She forced six officers to search for the 15-year-old autistic man in front of his male colleagues, which shocked her, and the BBC reported that she later tried to kill herself.

Matt said updates since the ChildQuey report was published included refreshing officers on the “find more” policy, advising them on dealing with schools, and advising people under the age of 18. This involves changing the policy.

Officers now have to get permission from the inspector and talk to the supervisor before conducting a search. There must also be an adult.

An IOPC spokesman said: “Following our further inquiries with the Metropolitan Police Service (MPS) regarding child strip searches, we have received eight more complaints from the force.

“Voluntary references relate to separate incidents, which occurred between December 2019 and March 2022, where officers searched children between the ages of 14 and 17.

“We have determined that two of these references were suitable for local investigations by MPS, which was finalizing its investigation into them at the point of reference. We will review the available information. To determine what further action may be needed in relation to others.

A spokesman for the mayor of London said it was “shocking and disturbing” that so many cases of children being searched by police had been referred to the IOPC.

“The mayor is very concerned about these issues and City Hall has asked Matt to review all the children’s strip searches to make sure lessons are learned,” he said.

“It is absolutely true that these cases have now been referred; and the mayor will follow the results closely.
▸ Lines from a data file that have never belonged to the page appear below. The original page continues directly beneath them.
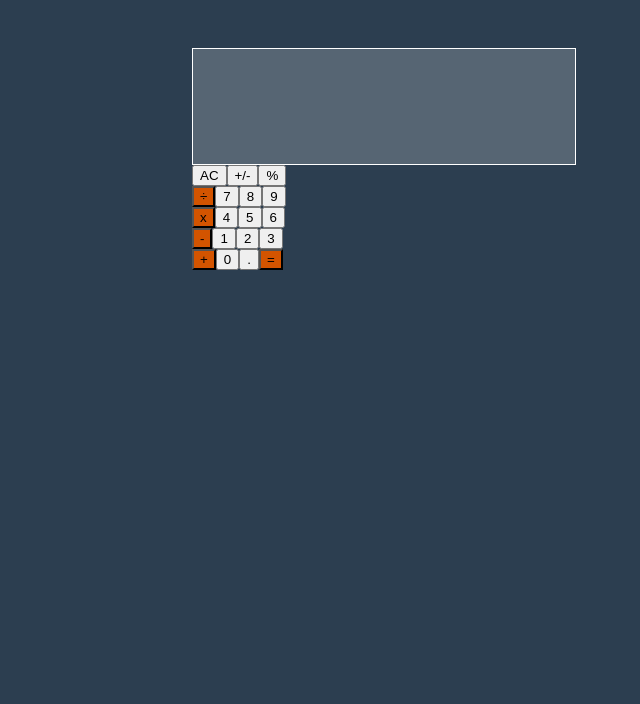
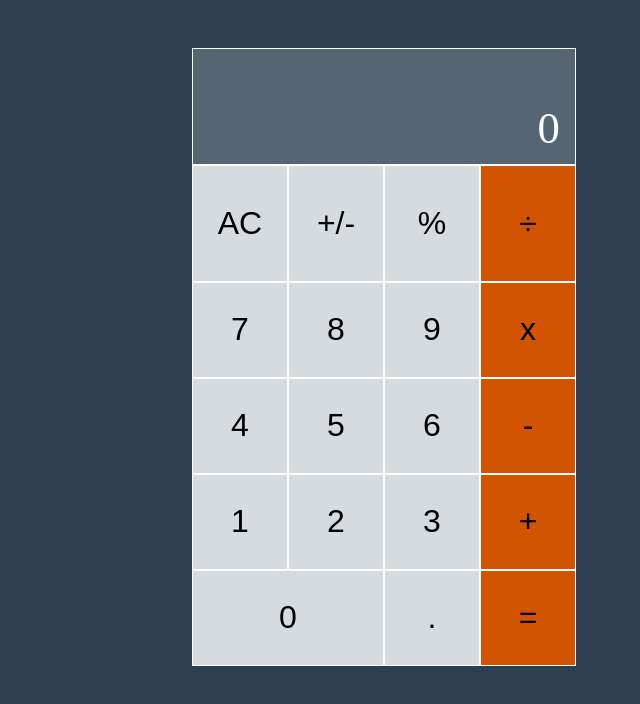
Before and after one commit to tashisrael/Math-Magicians, a React (Create React App) app: page / in a window 1280 px wide. Shown: the top 704 px of the page, without its empty margins (640-1280 px from the left). Built offline with nearby package versions, Linux system fonts and the light colour scheme; the HTML template or start-up script is replaced by a standard one.

Commit message:
Implement full functionality and correct linter errors

```diff
--- a/package.json
+++ b/package.json
@@ -7,6 +7,7 @@
     "@testing-library/react": "^13.4.0",
     "@testing-library/user-event": "^13.5.0",
     "big-js": "^3.1.3",
+    "big.js": "^6.2.1",
     "react": "^18.2.0",
     "react-dom": "^18.2.0",
     "react-scripts": "^5.0.1",
--- a/src/App.js
+++ b/src/App.js
@@ -1,10 +1,31 @@
+/* eslint-disable react/state-in-constructor */
+/* eslint-disable react/destructuring-assignment */
+/* eslint-disable react/prefer-stateless-function */
 import React from 'react';
 import Calculator from './components/Calculator';
+import calculate from './logic/calculate';
 
-class App extends React.PureComponent {
+export default class App extends React.Component {
+    state = {
+      total: '0',
+      next: null,
+      operation: null,
+    };
+
+  clickHandler = (event) => {
+    this.setState((initialState) => calculate(initialState, event));
+  }
+
   render() {
-    return <Calculator />;
+    return (
+      <div className="App">
+        <Calculator
+          total={this.state.total}
+          next={this.state.next}
+          operation={this.state.operation}
+          clickHandler={this.clickHandler}
+        />
+      </div>
+    );
   }
 }
-
-export default App;
--- a/src/components/Buttons.js
+++ b/src/components/Buttons.js
@@ -1,3 +1,6 @@
+/* eslint-disable react/destructuring-assignment */
+/* eslint-disable react/prop-types */
+/* eslint-disable react/prefer-stateless-function */
 import React from 'react';
 
 export default class Buttons extends React.Component {
--- a/src/components/Calculator.js
+++ b/src/components/Calculator.js
@@ -1,3 +1,6 @@
+/* eslint-disable react/prefer-stateless-function */
+/* eslint-disable react/destructuring-assignment */
+/* eslint-disable react/prop-types */
 import React from 'react';
 import '../index.css';
 import Buttons from './Buttons';
--- a/src/components/Output.js
+++ b/src/components/Output.js
@@ -1,3 +1,5 @@
+/* eslint-disable react/prop-types */
+/* eslint-disable react/prefer-stateless-function */
 import React from 'react';
 
 export default class Output extends React.Component {
--- a/src/index.css
+++ b/src/index.css
@@ -17,7 +17,7 @@ body {
   grid-template-rows: minmax(7.3rem, auto) repeat(5, 5rem);
 }
 
-.calculator-grid > button {
+.calculator-grid > .btn-subgrid > button {
   cursor: pointer;
   outline: none;
   font-size: 2rem;
@@ -29,7 +29,7 @@ body {
   background-color: #edbb99 !important;
 }
 
-:is(.calculator-grid > button:hover, .calculator-grid > button:focus) {
+:is(.calculator-grid > .btn-subgrid > button:hover, .calculator-grid > .btn-subgrid > button:focus) {
   background-color: #fff;
 }
 
@@ -57,3 +57,17 @@ body {
   color: white;
   font-size: 2.8rem;
 }
+
+.output .operand p {
+  margin: 0;
+  color: white;
+  font-size: 2.8rem;
+  word-wrap: break-word;
+  word-break: break-all;
+}
+
+.calculator-grid .btn-subgrid {
+  display: grid;
+  grid-template-columns: repeat(4, 6rem);
+  grid-template-rows: minmax(7.3rem, auto) repeat(5, 6rem);
+}
--- a/src/logic/operate.js
+++ b/src/logic/operate.js
@@ -20,7 +20,7 @@ export default function operate(numberOne, numberTwo, operation) {
     }
   }
   if (operation === '%') {
-     try {
+    try {
       return one.mod(two).toString();
     } catch (err) {
       return "Can't find modulo as can't divide by 0.";
```
Also changed, not shown: src/logic/calculate.js (line endings or trailing spaces), 1 other file (tests, documents, lock files or other folders).
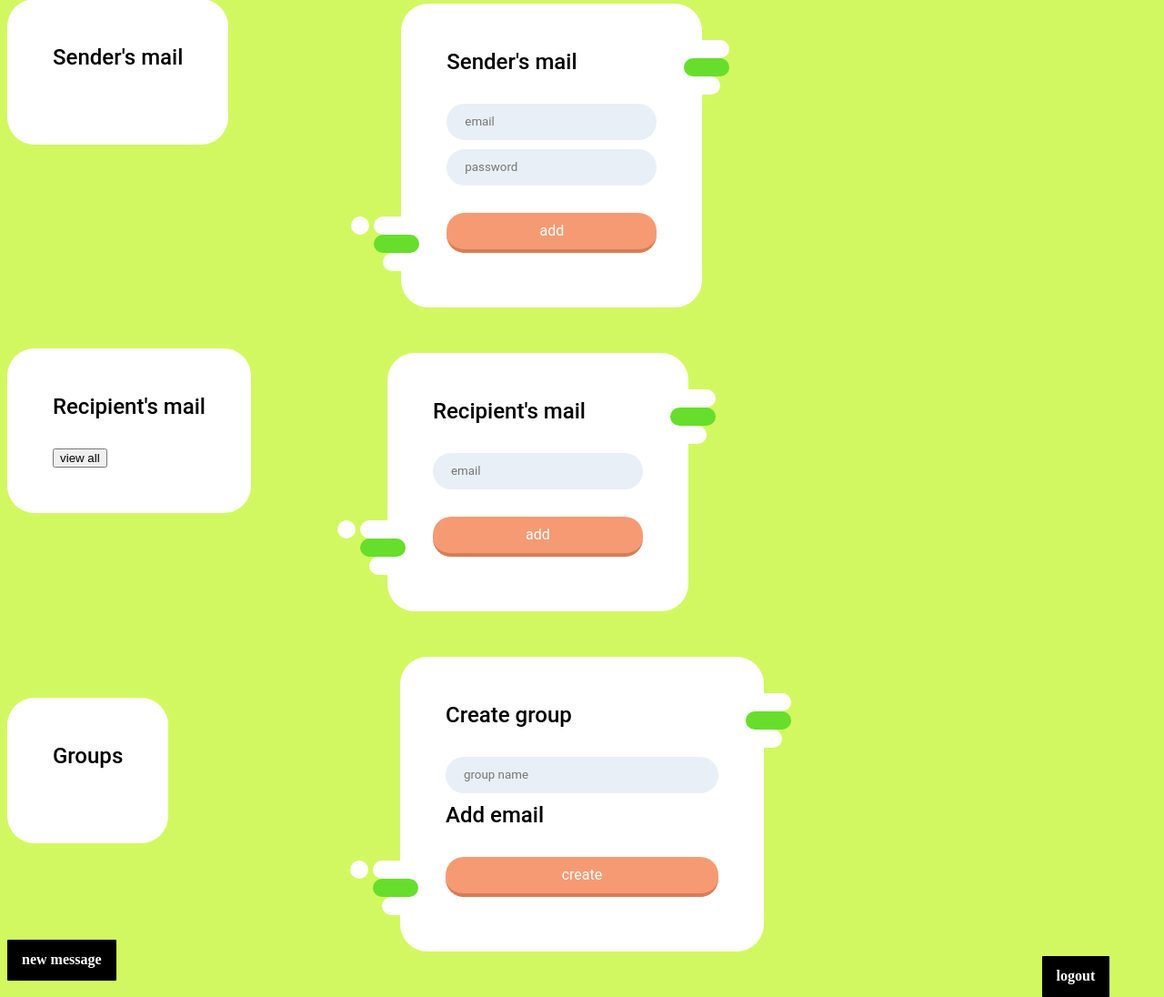
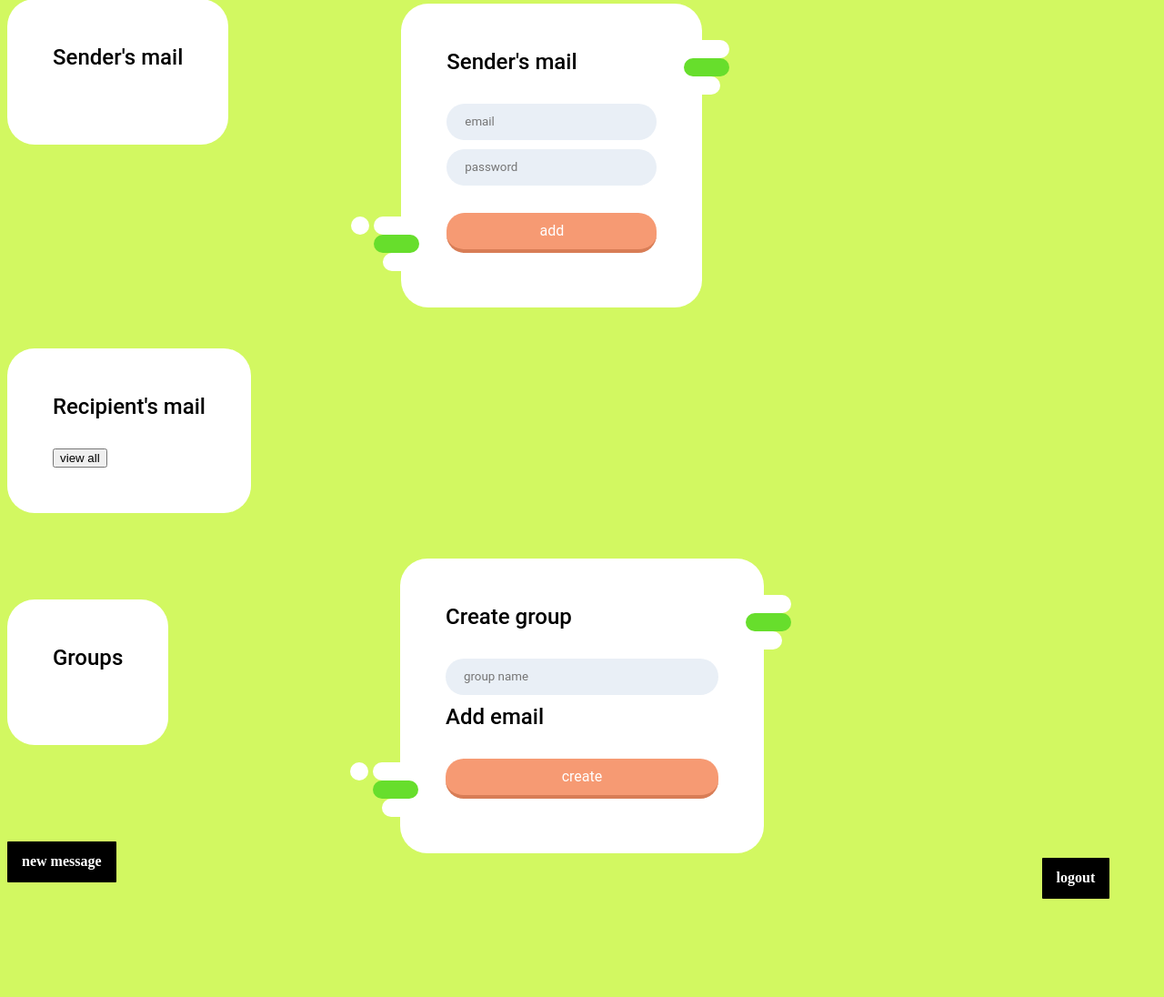
Before and after one commit to Mixnosha/YaSender, a Django app: page /account in a window 1280 px wide. Shown: the part 222-1318 px from the top of the page at 91% size. After the commit the page ends 1210 px from the top, so only its background shows below. Run offline with Django 4.2, Linux system fonts and the light colour scheme; the visitor is signed in with stand-in values (Sample User, id 1); data that the repository does not hold is empty.

Commit message:
add res email

```diff
--- a/send/logic.py
+++ b/send/logic.py
@@ -12,7 +12,7 @@ def add_rec_email(request):
     email = request.POST.get('email')
     user = User.objects.get(username=request.POST.get('user'))
     RecipientEmail.objects.create(email=email, user=user)
-    return redirect('account')
+    return redirect(reverse('recipient_all_view', kwargs={'username': request.user.username}))
 
 
 def add_send_email(request):
--- /dev/null
+++ b/send/static/recipient/css/recipient_all_view.css
@@ -0,0 +1,3 @@
+.product_right{
+    display: none;
+}
--- a/send/templates/send/account.html
+++ b/send/templates/send/account.html
@@ -57,23 +57,7 @@
             </div>
         </div>
     </div>
-    <div class="product_right">
-        <form class="decor" method="post" action="{% url 'add_rec_email' %}">
-            {% csrf_token %}
-            <div class="form-left-decoration"></div>
-            <div class="form-right-decoration"></div>
-            <div class="circle"></div>
-            <div class="form-inner">
-                <h4>Recipient's mail</h4>
-                <input type="email" placeholder="email" name="email" maxlength="254" required id="id_email">
-                <select class='form_add_rec_email' name="user" required id="id_user">
-                <option value="{{ request.user }}" selected>{{ request.user }}</option>
-                </select>
-                <input type="submit" value="add">
-            </div>
-        </form>
 
-    </div>
 </div>
 <div class="clear"></div>
 
```
Also changed, not shown: send/templates/recipient/recipient_all_view.html (+33 -0 lines).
The mayor’s office for policing and crime has also written to the inspector general of constables to draw their attention to the matter.” Will write

“The Mayor is fully committed to implementing any of the recommendations of the IOPC investigation and to holding MAT accountable for the changes and improvements it has made that all communities in London deserve.”